clothes. It’s the thing that everyone is doing and everyone is interested in
yet sometimes hard to define and to quantify. In healthcare this is not that
different to any other industry. The dialogue on digital transformation in many
other sectors focussed on the domains of the Chief Information Officers (CIOs)
and Chief Digital Officers (CDOs). CIOs and CDOs is many sectors have described
some of the tensions of driving digital transformation.
Making the case for digital transformation is itself complex, there will
be uncertainty and unknown outcomes. It’s a sector that is moving at such pace
that making predictions about the type of technology and the type of benefit is
difficult and relies on a mixture of insights, evidence and global trends.
Digital transformation will inevitably mean different things in different
settings, the ability to transform will be dependent on culture, technology,
legacy and funding as well as competing interests and priorities.
Digital transformation opens up a whole new language and itself can lead
to differences in understanding and outcome. We could simply assume that this
is the fault of managers, decision-makers and digital leaders. Equally, the
ground swell in the ecosystem of startups, SMEs and technology suppliers
badging themselves under the umbrella of digital transformation can be equally
confusing. Digital transformation has always been about significant
transformation of activities and processes that capitalise on opportunities
from digital technology. The impact of this change is intended to span society,
it should be strategic and co-ordinated, i.e. there should be some sense of
In the context of healthcare, digital transformation needs to move to
the core of business, policy and strategy. It needs to be seen as the future of
how the health system operates, it can no longer really be about specific
individual projects but has to be about an enterprise type approach, almost a
philosophy that spans the entire organisation.
Within the NHS as a type of federated organisation, this culture towards
digital transformation needs to form part of the mindset of decision-makers
throughout the health system. Already we have seen the impact on society and
almost every industry by the adoption of mobile, social media, cloud and data.
The rate and pace of development amongst accelerators is happening at speed
perhaps not previously envisaged. These accelerators or emerging technologies
include distributed ledger technology, artificial intelligence, extreme reality
and quantum computing.
The next generation of technology is evolving at a faster rate than the
previous generation. Digital transformation will rely on digital leaders and
decision-makers having a better understanding of emerging technology. This will
require new partnerships, with healthcare leaders more willing to share
problems and technology providers forming a different way of working offering
openness and transparency in their capability.
Decision-makers and leaders in healthcare need to be able to leverage
information that will help guide better decisions. In healthcare we have the
added advantage of having CIOs, CDOs and CCIOs amongst many other types of
digital leader that can offer advice. System leaders and policy makers don’t

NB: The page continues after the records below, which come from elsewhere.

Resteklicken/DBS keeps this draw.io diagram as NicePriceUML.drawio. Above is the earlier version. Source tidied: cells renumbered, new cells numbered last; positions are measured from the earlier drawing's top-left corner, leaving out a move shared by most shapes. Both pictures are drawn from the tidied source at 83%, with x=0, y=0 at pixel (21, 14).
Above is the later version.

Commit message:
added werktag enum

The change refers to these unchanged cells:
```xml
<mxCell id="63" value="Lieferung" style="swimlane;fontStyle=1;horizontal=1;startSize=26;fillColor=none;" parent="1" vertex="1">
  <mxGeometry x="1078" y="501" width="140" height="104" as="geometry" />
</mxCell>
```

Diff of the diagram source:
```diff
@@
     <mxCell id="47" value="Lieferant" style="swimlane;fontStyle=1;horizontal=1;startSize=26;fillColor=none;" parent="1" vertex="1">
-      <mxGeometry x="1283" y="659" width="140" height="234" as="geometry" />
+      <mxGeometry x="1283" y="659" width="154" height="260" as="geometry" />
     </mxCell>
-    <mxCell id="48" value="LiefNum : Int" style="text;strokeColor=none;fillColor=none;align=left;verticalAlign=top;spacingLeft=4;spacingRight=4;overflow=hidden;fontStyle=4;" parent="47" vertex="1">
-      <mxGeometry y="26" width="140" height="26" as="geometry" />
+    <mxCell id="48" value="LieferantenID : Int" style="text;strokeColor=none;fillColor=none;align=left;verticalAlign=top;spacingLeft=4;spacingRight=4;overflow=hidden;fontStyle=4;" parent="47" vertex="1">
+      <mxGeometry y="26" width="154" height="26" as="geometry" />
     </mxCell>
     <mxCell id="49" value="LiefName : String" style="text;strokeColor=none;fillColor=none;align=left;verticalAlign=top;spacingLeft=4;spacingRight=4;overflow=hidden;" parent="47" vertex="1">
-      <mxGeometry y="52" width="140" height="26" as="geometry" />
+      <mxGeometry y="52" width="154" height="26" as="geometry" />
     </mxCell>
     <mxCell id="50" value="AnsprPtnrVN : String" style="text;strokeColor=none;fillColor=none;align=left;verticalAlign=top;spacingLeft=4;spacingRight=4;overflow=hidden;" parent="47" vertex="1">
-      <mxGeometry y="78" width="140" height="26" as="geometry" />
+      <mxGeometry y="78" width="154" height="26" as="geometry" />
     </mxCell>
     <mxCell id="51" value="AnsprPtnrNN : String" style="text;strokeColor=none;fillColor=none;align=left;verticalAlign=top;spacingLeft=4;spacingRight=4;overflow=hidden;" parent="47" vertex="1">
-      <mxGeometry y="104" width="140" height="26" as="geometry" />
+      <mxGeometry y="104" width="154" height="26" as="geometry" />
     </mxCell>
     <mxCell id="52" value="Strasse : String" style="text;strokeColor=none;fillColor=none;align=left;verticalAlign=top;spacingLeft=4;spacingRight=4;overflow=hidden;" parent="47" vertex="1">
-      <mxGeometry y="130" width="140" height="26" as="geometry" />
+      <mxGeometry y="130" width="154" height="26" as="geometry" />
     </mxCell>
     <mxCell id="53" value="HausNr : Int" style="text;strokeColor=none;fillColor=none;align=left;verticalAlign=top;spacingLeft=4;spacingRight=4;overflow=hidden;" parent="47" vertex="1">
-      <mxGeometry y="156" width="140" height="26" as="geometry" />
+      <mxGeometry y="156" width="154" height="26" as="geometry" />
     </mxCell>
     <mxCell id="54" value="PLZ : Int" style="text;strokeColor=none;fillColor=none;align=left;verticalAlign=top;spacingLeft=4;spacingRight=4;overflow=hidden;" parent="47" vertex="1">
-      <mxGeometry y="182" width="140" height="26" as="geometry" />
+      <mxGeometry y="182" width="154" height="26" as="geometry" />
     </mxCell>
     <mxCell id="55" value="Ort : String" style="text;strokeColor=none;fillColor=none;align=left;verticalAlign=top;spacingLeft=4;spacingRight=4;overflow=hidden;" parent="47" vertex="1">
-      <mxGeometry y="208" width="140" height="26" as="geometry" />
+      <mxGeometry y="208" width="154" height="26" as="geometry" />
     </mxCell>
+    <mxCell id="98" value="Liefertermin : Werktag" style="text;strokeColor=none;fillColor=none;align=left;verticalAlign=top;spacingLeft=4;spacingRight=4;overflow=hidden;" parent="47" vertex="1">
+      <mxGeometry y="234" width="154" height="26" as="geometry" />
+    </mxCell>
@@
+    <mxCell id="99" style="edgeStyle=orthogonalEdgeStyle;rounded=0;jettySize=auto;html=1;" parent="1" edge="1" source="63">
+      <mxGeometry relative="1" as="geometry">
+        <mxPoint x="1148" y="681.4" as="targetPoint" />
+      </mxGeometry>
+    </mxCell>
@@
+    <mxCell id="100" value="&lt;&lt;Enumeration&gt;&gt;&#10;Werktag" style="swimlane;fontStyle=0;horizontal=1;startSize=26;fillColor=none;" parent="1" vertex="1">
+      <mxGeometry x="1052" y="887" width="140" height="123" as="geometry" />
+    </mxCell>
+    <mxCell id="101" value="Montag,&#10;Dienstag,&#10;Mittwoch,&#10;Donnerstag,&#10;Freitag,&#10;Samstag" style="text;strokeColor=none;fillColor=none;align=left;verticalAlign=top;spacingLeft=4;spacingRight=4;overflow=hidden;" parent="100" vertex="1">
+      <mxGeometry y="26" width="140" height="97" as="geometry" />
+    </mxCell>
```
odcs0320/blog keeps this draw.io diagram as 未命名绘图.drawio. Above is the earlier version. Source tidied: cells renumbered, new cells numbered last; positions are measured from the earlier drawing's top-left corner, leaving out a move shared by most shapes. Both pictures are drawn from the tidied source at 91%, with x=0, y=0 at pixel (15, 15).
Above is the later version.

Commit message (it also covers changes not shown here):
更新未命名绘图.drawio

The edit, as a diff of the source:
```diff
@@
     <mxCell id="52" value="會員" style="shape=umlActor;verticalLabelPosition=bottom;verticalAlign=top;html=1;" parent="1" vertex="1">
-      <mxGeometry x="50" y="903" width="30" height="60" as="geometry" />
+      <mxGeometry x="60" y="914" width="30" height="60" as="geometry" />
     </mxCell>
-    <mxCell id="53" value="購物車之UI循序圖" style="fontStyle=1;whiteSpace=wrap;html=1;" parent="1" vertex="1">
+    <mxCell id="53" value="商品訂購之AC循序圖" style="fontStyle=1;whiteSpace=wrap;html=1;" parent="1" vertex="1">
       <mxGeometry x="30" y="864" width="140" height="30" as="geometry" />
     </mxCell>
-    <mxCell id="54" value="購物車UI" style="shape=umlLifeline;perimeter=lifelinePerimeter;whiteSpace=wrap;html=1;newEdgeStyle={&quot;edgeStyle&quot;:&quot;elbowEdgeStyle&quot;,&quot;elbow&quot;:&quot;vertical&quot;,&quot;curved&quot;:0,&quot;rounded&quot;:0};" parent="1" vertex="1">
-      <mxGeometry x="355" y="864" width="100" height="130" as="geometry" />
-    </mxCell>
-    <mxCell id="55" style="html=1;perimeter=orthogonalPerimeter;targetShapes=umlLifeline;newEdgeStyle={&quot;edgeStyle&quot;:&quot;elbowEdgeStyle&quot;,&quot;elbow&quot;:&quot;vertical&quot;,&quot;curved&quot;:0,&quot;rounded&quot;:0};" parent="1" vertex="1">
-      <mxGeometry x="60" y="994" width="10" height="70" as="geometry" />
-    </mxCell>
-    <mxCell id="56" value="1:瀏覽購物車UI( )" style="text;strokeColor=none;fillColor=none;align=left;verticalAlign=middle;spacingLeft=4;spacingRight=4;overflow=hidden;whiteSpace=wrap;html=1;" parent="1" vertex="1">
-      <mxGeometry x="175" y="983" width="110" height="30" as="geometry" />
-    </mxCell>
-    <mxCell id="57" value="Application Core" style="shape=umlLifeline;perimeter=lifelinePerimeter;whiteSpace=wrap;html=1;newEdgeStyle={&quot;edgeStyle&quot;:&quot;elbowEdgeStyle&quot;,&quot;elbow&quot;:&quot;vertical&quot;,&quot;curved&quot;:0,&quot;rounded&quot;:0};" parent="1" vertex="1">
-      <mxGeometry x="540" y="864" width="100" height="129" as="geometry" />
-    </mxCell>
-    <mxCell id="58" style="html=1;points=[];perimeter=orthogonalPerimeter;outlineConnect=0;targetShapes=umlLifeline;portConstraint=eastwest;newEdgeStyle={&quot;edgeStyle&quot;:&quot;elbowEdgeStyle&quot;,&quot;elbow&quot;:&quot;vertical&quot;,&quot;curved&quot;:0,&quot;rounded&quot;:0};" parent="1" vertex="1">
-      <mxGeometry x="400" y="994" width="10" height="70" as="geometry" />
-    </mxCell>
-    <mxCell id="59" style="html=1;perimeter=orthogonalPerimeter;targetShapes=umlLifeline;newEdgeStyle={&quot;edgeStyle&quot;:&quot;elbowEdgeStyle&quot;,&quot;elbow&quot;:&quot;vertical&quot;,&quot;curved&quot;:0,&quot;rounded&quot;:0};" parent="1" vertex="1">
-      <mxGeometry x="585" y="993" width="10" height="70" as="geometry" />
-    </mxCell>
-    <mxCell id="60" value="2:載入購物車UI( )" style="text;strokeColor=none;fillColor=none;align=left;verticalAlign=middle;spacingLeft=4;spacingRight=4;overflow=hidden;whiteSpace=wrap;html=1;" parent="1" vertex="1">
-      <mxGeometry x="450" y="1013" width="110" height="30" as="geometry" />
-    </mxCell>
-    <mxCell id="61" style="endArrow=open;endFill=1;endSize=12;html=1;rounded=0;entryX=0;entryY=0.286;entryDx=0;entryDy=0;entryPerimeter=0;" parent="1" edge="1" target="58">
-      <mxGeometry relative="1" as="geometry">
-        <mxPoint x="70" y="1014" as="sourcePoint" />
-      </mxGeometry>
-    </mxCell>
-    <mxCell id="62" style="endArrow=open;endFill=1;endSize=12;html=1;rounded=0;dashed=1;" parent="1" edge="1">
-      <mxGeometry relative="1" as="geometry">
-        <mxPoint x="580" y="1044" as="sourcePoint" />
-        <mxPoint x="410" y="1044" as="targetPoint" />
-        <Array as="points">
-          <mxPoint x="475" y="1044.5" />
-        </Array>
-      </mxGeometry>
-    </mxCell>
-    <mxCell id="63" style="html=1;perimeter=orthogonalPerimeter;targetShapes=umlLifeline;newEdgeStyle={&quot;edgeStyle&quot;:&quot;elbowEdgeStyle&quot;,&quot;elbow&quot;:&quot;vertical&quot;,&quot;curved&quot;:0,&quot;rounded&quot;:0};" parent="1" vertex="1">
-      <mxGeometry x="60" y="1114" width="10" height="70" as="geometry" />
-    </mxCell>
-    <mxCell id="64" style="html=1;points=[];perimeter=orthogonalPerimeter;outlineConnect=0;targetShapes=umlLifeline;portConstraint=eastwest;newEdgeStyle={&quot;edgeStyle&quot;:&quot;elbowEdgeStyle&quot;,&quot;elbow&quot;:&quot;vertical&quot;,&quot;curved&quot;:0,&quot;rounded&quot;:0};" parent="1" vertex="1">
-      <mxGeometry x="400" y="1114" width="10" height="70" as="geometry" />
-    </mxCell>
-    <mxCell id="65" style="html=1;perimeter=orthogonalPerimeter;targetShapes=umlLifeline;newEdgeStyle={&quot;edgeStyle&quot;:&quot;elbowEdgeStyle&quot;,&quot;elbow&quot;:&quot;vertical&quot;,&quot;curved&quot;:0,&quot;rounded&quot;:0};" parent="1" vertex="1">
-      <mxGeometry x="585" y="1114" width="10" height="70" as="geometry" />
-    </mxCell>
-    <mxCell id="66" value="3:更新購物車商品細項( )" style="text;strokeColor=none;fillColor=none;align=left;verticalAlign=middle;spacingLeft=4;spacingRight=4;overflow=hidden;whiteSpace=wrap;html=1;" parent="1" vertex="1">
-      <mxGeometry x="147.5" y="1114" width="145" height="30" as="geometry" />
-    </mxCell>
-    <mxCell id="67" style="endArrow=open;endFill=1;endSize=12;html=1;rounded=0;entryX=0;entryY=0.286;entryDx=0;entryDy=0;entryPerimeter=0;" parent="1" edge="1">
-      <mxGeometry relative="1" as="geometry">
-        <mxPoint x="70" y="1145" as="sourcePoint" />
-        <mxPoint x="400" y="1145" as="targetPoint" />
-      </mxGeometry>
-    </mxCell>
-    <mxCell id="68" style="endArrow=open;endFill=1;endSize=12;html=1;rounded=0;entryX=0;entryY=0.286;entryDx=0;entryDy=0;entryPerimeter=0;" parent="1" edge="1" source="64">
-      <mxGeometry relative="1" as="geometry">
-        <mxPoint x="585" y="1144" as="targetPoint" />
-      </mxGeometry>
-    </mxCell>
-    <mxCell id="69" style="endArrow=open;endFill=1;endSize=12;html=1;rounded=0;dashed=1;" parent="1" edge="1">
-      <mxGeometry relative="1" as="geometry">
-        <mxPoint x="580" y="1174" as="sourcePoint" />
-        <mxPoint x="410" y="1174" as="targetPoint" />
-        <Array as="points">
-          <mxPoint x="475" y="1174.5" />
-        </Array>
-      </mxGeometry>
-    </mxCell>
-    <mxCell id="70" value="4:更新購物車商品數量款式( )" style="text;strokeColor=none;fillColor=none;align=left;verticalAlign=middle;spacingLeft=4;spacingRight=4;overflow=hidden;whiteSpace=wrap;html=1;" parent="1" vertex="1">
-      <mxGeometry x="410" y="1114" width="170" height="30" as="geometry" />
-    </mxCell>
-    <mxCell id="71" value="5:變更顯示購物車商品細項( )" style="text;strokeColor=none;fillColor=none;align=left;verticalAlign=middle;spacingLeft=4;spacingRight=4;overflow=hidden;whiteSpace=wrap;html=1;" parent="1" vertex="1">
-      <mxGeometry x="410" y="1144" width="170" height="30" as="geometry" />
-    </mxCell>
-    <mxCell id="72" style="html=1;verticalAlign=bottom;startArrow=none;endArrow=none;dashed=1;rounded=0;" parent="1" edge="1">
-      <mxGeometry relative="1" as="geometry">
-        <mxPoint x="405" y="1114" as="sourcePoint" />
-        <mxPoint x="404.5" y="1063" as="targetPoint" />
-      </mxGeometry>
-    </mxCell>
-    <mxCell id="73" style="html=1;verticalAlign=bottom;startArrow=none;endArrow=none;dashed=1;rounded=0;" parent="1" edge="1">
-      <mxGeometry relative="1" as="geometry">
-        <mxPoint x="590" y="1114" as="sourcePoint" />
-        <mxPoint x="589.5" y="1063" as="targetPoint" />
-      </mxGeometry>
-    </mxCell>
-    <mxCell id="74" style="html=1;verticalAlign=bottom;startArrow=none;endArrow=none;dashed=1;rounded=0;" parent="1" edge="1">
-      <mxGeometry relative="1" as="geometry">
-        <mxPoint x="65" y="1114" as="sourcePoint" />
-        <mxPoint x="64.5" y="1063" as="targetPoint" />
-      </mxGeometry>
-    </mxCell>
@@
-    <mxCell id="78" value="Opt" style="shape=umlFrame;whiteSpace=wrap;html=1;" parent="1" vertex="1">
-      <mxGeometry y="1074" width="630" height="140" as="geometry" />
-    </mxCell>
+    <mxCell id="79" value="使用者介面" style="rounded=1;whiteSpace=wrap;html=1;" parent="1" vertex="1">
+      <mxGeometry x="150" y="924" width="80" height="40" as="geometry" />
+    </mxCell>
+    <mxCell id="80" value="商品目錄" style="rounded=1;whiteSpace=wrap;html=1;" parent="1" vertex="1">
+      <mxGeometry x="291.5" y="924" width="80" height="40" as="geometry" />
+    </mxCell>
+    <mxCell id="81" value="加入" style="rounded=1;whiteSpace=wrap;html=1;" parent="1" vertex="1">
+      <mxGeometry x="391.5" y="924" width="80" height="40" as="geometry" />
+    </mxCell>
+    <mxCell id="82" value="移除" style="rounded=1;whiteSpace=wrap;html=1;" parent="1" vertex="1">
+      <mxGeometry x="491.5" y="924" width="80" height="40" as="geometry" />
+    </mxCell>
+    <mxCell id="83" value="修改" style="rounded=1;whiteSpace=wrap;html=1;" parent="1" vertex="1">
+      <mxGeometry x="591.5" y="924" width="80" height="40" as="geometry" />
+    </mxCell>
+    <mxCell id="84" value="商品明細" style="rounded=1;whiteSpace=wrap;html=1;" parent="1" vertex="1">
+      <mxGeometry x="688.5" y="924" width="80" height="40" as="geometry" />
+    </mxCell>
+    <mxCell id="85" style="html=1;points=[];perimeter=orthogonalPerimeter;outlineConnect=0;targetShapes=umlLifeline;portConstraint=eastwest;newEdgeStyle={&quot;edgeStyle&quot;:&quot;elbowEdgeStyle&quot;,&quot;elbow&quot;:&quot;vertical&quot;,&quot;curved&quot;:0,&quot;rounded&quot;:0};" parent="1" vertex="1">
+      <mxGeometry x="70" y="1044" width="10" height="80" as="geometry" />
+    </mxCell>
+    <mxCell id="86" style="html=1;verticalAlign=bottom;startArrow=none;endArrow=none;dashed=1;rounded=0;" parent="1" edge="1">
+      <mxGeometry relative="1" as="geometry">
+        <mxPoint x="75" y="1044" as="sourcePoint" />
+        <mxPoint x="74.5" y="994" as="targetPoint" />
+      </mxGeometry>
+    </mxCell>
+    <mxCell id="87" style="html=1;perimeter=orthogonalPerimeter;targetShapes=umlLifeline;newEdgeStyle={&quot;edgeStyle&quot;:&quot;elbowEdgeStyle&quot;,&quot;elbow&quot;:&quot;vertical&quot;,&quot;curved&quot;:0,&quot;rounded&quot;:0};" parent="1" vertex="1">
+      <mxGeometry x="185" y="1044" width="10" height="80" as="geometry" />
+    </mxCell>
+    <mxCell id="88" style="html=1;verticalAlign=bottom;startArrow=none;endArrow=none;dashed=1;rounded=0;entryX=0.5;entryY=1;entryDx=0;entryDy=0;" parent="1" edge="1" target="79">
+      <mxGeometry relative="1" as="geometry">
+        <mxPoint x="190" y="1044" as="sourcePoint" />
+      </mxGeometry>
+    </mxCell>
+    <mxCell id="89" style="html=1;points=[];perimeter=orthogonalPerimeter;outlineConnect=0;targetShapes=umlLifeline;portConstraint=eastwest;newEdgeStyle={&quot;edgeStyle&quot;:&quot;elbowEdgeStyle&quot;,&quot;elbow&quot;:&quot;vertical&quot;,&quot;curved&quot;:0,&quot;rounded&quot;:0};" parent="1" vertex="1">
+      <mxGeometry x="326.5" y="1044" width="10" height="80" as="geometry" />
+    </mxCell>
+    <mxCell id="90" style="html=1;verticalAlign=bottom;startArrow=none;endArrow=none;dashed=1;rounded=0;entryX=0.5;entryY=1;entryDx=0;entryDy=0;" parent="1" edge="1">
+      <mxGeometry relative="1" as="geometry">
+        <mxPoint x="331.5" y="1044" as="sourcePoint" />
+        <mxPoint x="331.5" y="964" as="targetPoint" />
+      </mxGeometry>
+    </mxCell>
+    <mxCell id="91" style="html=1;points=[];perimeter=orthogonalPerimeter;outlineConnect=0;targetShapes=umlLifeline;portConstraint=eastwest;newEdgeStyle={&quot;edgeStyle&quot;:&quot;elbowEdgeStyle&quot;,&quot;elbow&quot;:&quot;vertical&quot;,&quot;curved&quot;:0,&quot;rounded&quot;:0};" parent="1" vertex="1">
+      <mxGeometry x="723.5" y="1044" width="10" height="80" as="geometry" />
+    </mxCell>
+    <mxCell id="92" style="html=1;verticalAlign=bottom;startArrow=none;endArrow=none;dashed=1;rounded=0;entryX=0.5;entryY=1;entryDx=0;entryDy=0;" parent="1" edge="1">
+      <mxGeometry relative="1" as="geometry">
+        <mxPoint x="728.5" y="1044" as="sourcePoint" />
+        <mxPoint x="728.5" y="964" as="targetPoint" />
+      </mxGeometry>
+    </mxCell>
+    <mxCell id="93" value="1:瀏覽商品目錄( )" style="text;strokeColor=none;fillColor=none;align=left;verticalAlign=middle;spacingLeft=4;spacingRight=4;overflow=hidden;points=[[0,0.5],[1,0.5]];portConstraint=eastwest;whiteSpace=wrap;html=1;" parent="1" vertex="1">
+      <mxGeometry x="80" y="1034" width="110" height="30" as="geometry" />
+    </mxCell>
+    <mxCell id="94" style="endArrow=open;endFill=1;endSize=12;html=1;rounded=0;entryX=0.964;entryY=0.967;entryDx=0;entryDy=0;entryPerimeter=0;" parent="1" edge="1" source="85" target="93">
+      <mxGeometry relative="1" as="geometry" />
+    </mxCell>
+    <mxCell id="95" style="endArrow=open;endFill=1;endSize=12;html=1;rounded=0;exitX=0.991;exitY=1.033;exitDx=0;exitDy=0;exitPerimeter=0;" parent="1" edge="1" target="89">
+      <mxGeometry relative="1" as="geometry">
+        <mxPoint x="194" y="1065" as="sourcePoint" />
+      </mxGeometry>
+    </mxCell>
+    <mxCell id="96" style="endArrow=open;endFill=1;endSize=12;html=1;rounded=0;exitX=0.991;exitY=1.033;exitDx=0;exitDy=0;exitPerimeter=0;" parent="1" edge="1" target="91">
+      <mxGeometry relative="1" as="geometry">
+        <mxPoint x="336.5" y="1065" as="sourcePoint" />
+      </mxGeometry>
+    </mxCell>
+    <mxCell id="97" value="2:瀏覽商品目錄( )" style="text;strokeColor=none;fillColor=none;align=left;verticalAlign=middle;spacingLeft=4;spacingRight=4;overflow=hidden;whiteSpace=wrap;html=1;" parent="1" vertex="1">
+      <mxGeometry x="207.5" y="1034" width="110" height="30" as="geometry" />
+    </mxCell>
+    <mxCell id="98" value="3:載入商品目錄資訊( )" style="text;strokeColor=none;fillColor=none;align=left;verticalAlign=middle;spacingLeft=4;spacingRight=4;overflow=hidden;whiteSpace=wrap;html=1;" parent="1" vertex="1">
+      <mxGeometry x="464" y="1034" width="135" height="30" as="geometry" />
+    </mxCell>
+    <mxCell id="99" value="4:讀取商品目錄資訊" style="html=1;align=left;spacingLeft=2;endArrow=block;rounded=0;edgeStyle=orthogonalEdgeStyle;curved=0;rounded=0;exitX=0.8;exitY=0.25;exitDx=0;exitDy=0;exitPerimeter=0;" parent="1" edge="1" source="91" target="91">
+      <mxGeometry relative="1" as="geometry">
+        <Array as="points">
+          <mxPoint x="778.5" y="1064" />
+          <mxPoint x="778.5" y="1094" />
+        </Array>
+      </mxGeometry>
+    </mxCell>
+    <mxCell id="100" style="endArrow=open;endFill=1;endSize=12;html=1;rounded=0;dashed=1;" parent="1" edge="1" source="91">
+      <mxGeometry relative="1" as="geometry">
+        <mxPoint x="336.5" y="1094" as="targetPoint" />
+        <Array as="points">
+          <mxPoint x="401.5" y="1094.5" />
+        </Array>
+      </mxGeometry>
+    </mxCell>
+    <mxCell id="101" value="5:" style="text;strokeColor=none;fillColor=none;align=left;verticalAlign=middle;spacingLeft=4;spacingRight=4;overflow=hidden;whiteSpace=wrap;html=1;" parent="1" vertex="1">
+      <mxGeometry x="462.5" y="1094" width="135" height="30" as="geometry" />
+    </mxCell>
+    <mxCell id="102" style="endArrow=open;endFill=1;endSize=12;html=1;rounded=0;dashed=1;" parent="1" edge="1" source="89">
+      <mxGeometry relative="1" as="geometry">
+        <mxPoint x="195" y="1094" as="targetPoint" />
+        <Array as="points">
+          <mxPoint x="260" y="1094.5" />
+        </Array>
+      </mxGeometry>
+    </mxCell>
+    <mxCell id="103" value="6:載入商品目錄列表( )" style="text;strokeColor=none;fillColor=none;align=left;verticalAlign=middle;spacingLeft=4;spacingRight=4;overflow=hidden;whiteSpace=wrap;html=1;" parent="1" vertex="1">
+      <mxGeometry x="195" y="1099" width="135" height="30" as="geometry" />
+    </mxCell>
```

need to understand the specifics of the technology itself or decide on the
technology outcome, but really need to be able to define the business,
operational or health outcome they are seeking. Digital health leaders will
need to be in a position where they can guide those discussions and advise on
the impact of emerging technology.
Shifting the scale and
culture of transformation
In every sector, businesses are becoming digital businesses. It’s likely
the same will emerge in parts of healthcare to a greater or lesser degree over
time. We are already seeing the emergence of this in different parts of primary
care in the NHS, and its likely to be the case in diagnostic imaging before
long. With this in mind, the scale of digital transformation may need to shift
from something that is currently based on geography or single organisational
unit to something that takes more of an enterprise approach — this will also
require a shift that changes the entire culture of an organisation to thinking
Healthcare has no shortage of leaders and certainly in the NHS, the
governance of State is based on accountability and having senior responsible
officers and accountable officers, none of this comes at odds with digital
transformation but requires a different type of collaboration. CIOs, CCIOs,
CDOs and other digital health leaders are relevant and necessary but more
importantly digital transformation needs to belong to the whole organisation
and to all leaders, supporting an approach where people can collaborate beyond
Within the NHS, digital projects have often started with single problems
or single elements of the system. Digital transformation has to be more than
this, it has to involve all parts of the system that are connected in some way,
recognising the different types of user and stakeholders.
Digital transformation in healthcare is a significant change in the way
we currently operate and is likely to evolve at pace; it offers an opportunity
to take an enterprise approach to healthcare and improving outcomes.
You can also find out more about digital
transformation in the NHS at the HIMSS DM Salford Summit next week, taking
place on 14 and 15 May at the Salford Royal NHS Foundation Trust. Healthcare IT
News is a HIMSS Media publication.